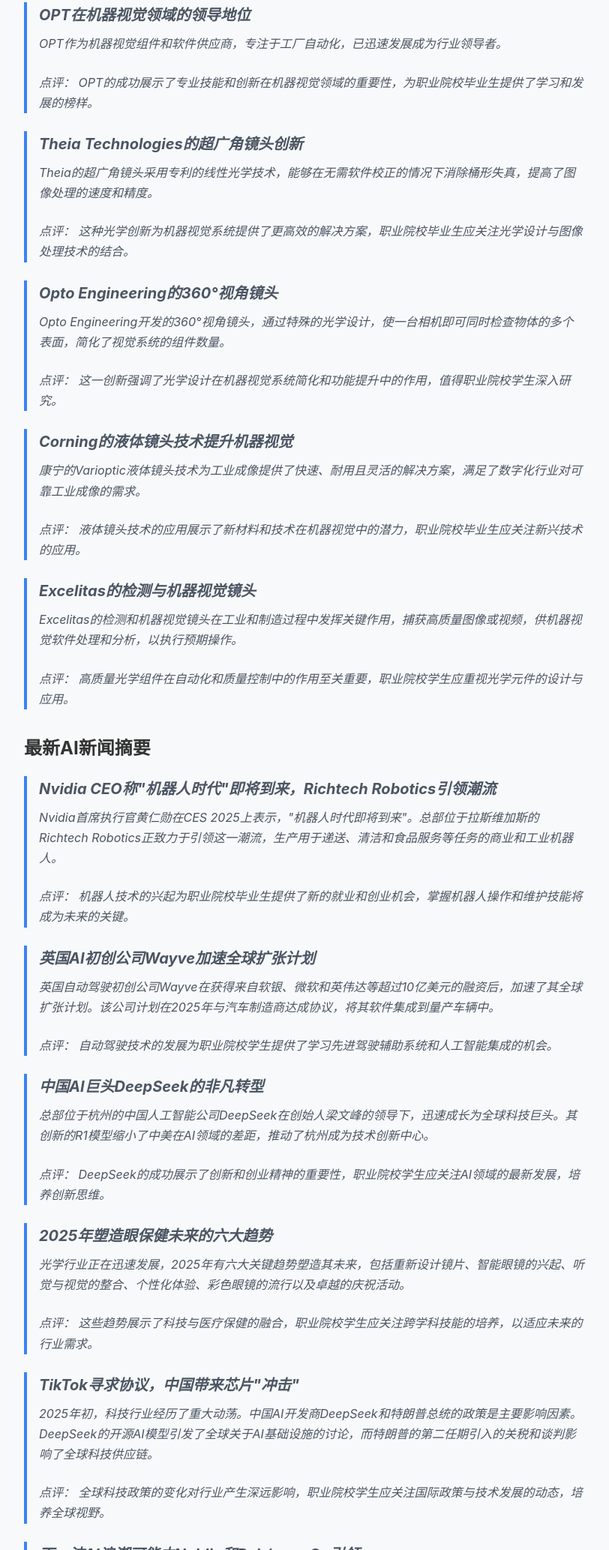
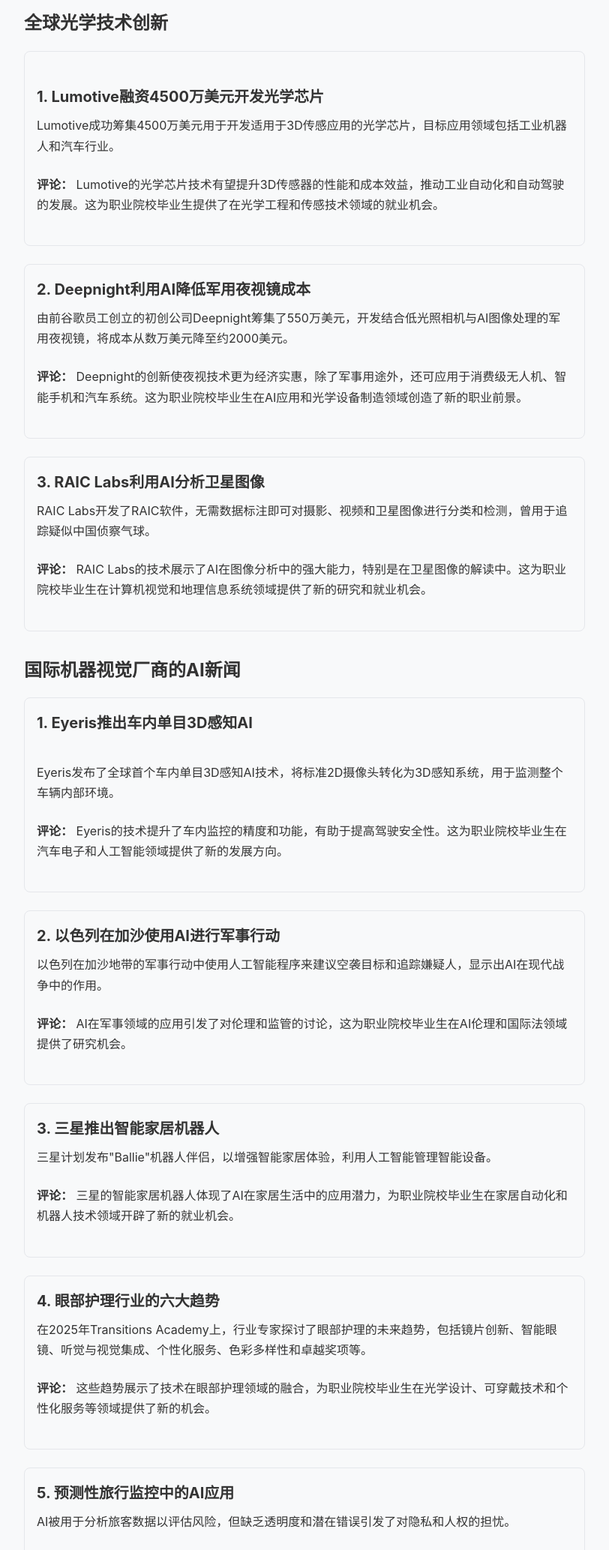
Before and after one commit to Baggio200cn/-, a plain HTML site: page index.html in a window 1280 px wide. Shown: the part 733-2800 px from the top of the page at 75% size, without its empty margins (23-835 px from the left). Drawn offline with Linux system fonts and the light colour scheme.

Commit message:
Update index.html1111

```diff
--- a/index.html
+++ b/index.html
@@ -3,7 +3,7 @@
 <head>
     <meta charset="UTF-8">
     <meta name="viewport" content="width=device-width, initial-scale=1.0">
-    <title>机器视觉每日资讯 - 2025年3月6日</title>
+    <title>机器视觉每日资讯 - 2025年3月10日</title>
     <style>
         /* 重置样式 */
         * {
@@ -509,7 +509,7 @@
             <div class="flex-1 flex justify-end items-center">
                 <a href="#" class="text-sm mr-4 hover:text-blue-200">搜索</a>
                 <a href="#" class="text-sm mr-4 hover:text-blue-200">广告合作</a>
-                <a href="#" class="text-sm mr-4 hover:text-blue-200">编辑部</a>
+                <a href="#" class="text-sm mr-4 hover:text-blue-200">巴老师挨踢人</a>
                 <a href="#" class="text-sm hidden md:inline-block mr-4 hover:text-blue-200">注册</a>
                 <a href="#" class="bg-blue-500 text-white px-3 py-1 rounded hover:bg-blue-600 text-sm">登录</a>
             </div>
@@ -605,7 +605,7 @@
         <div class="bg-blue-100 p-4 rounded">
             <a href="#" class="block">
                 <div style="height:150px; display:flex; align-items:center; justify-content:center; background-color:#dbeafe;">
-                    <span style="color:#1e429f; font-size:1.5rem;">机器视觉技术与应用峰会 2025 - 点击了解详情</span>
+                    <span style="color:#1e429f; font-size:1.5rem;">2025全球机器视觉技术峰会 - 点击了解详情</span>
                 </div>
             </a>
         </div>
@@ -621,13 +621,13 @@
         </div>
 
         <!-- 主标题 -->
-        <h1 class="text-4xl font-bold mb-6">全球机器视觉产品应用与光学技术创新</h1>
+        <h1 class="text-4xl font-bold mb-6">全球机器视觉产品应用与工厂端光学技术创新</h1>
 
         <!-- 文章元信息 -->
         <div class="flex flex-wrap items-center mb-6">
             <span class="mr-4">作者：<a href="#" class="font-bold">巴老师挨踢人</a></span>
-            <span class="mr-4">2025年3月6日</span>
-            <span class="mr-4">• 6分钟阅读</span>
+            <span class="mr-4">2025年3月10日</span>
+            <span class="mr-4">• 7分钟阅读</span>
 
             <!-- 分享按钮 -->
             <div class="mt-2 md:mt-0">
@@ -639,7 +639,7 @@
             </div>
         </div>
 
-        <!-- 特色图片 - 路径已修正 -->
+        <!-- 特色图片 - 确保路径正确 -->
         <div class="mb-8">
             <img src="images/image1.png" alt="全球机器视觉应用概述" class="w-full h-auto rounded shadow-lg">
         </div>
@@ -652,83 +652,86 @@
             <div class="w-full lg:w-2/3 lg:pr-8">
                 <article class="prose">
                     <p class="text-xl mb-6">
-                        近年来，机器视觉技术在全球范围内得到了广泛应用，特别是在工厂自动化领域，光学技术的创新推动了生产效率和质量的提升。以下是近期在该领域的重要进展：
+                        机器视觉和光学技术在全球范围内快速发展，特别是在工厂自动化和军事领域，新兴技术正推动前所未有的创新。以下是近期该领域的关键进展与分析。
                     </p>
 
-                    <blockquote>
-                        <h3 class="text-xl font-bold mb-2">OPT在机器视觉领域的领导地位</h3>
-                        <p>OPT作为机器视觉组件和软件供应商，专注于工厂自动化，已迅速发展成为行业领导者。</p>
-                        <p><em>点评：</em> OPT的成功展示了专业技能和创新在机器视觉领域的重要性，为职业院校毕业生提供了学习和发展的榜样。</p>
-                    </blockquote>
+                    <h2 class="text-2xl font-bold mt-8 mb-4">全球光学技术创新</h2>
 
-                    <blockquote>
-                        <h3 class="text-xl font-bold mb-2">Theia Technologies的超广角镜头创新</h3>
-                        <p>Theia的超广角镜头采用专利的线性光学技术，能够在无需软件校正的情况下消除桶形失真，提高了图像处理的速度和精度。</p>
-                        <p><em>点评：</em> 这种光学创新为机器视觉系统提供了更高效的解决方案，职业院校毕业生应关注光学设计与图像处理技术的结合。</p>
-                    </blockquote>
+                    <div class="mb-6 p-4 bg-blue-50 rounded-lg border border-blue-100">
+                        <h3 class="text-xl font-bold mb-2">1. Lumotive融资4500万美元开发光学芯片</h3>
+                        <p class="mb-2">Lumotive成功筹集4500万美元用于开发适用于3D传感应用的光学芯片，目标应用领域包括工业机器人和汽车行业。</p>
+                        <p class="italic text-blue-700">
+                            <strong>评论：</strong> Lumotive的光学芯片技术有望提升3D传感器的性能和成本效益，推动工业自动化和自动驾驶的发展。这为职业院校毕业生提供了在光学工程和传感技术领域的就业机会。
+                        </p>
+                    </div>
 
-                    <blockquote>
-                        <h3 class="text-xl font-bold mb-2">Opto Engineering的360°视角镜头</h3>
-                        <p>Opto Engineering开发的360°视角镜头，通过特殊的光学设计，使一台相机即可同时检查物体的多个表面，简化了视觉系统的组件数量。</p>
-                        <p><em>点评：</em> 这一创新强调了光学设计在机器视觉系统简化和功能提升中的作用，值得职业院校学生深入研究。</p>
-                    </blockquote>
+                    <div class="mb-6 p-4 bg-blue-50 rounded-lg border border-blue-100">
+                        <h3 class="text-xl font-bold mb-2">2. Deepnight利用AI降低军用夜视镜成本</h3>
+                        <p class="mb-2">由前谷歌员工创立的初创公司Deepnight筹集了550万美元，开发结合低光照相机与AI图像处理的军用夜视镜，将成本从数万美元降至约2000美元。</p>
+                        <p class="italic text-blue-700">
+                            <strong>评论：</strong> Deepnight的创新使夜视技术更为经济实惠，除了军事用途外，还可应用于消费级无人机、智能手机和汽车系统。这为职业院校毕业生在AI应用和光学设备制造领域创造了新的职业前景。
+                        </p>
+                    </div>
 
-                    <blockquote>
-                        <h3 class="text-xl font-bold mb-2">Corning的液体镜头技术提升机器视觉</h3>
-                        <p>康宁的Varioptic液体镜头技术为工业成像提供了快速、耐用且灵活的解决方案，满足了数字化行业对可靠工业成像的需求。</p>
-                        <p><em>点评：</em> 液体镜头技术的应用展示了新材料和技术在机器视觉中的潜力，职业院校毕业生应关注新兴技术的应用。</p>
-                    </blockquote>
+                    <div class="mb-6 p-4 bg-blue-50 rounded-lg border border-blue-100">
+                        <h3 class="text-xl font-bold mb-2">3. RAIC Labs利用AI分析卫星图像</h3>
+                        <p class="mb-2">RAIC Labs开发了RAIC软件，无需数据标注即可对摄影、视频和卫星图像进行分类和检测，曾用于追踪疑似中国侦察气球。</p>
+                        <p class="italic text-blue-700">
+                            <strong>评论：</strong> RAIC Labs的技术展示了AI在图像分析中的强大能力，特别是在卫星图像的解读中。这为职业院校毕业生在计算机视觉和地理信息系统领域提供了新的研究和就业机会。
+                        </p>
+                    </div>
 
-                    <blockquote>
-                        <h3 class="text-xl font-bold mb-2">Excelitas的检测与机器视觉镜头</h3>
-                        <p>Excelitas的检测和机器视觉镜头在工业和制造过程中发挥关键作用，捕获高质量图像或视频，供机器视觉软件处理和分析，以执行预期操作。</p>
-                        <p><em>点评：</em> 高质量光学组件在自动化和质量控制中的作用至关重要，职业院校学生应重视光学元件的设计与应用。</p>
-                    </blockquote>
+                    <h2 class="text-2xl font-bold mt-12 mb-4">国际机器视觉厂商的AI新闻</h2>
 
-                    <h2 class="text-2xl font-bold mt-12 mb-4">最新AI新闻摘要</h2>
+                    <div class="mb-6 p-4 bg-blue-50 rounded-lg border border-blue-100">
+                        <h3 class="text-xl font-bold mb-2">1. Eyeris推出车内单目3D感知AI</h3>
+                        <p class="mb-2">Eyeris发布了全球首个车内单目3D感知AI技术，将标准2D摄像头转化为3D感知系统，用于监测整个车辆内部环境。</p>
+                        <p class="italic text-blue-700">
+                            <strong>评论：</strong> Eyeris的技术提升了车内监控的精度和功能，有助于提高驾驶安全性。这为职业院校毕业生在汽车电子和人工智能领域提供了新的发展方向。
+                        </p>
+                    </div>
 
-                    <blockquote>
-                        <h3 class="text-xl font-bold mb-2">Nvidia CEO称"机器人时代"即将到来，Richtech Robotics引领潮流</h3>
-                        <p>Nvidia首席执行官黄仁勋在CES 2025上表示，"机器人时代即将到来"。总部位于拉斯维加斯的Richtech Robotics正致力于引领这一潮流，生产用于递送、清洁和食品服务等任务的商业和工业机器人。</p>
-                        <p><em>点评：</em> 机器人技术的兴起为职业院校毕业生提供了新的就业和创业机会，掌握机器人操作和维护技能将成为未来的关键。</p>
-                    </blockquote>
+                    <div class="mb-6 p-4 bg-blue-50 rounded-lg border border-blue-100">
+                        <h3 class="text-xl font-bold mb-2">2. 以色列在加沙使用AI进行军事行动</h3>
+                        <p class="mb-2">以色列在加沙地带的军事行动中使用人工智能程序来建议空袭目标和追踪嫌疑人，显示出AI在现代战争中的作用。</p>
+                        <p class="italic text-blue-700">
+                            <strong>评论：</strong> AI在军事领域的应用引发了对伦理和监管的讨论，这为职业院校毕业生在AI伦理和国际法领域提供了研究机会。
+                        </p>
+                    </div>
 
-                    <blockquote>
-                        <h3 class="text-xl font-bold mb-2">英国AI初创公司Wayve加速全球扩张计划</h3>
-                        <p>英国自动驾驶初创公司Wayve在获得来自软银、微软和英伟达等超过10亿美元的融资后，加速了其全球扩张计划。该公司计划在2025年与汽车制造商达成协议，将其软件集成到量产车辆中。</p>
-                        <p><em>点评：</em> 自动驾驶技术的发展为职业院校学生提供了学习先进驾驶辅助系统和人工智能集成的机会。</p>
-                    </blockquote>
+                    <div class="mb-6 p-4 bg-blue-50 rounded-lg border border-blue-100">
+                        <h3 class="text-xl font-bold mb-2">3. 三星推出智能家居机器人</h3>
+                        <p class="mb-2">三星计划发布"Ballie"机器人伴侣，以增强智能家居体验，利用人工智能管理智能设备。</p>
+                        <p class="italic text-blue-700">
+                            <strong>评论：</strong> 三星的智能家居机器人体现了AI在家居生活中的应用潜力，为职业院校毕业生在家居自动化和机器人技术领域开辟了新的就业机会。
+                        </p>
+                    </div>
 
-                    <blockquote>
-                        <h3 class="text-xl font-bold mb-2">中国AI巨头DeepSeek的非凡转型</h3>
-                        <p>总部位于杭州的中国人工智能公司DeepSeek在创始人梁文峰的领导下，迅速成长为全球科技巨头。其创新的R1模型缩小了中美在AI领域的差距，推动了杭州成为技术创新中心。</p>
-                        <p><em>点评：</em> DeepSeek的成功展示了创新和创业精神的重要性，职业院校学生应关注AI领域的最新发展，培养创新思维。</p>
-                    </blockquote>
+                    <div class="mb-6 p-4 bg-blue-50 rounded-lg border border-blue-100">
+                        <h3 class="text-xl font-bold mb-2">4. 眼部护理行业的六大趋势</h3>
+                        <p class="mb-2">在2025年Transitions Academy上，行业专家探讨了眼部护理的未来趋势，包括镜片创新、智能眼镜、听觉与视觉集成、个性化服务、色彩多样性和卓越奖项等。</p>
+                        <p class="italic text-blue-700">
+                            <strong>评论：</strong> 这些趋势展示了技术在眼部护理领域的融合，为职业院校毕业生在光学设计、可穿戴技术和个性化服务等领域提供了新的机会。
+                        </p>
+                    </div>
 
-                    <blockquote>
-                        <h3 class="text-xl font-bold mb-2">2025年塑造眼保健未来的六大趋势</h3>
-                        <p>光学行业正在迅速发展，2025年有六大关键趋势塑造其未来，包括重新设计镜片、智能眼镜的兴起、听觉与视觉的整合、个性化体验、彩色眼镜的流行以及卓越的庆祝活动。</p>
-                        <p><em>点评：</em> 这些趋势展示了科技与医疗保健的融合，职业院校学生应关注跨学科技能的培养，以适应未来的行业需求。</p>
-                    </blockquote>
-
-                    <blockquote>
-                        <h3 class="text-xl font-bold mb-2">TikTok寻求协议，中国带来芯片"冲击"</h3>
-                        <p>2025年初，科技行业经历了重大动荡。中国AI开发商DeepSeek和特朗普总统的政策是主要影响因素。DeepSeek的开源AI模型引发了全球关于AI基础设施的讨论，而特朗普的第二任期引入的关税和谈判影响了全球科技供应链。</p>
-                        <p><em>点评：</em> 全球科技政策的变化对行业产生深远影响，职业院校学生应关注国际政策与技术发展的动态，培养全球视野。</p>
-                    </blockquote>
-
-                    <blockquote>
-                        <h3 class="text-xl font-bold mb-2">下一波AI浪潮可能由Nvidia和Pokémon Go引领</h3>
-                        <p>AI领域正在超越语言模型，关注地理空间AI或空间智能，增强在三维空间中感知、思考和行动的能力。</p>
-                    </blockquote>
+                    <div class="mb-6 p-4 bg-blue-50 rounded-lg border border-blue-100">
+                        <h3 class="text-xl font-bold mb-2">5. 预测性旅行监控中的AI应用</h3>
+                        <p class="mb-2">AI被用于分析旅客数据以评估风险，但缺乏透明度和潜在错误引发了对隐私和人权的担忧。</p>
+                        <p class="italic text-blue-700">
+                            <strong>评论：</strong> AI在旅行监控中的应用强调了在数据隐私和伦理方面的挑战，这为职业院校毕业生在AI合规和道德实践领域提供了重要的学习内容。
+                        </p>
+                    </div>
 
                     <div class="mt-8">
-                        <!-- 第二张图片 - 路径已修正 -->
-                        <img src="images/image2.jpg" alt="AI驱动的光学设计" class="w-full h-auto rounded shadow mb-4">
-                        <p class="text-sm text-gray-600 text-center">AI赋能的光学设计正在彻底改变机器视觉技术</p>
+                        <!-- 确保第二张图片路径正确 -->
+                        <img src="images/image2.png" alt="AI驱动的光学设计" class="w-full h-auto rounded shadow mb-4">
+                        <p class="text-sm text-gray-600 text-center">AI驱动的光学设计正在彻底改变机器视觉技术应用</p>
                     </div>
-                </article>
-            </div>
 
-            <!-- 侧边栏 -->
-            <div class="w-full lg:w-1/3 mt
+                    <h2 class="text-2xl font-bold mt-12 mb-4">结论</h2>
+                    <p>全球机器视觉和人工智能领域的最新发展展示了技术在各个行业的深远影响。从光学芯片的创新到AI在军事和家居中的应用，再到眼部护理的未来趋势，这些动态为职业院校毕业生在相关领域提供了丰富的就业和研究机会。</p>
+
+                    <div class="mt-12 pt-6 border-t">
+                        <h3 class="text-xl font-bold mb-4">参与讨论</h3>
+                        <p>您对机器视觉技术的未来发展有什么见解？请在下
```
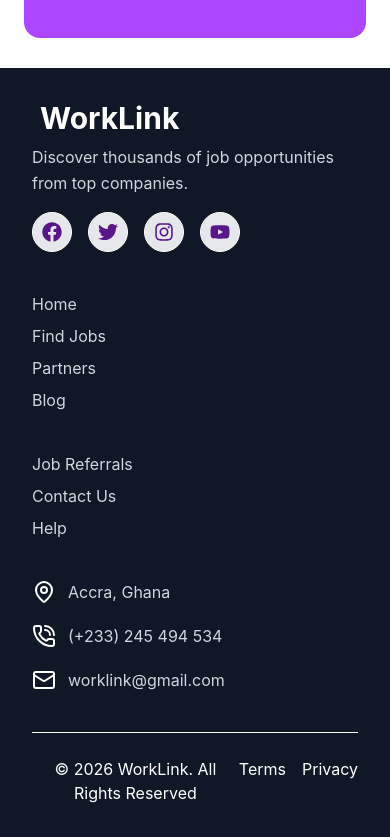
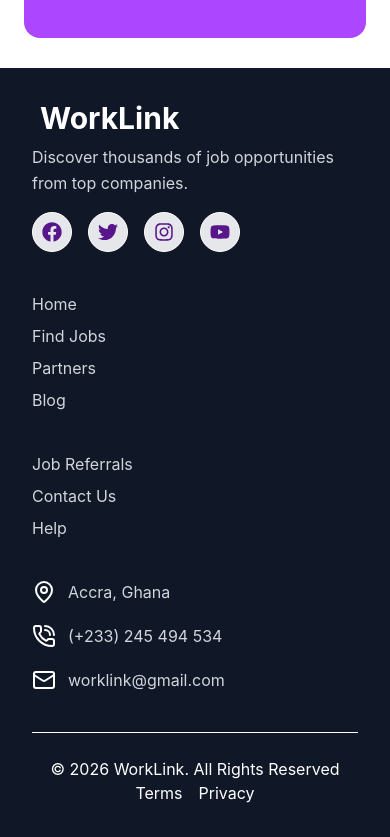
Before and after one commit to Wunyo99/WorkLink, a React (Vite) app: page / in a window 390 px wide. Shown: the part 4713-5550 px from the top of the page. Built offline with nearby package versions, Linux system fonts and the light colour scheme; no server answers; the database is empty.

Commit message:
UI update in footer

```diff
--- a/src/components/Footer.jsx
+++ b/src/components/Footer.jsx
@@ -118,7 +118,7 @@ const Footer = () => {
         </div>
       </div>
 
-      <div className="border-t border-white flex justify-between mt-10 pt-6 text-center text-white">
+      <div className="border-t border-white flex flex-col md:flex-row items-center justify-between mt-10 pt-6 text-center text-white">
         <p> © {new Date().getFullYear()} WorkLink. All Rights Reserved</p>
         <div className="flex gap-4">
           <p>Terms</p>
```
◆ ◆ ◆
== What to do ==
Write out the lines of the material above exactly, from its first line through the line that contains "Update index.html1111", so that no picture appears in the copy.

== Exercise solution ==
Before and after one commit to Baggio200cn/-, a plain HTML site: page index.html in a window 1280 px wide. Shown: the part 733-2800 px from the top of the page at 75% size, without its empty margins (23-835 px from the left). Drawn offline with Linux system fonts and the light colour scheme.

Commit message:
Update index.html1111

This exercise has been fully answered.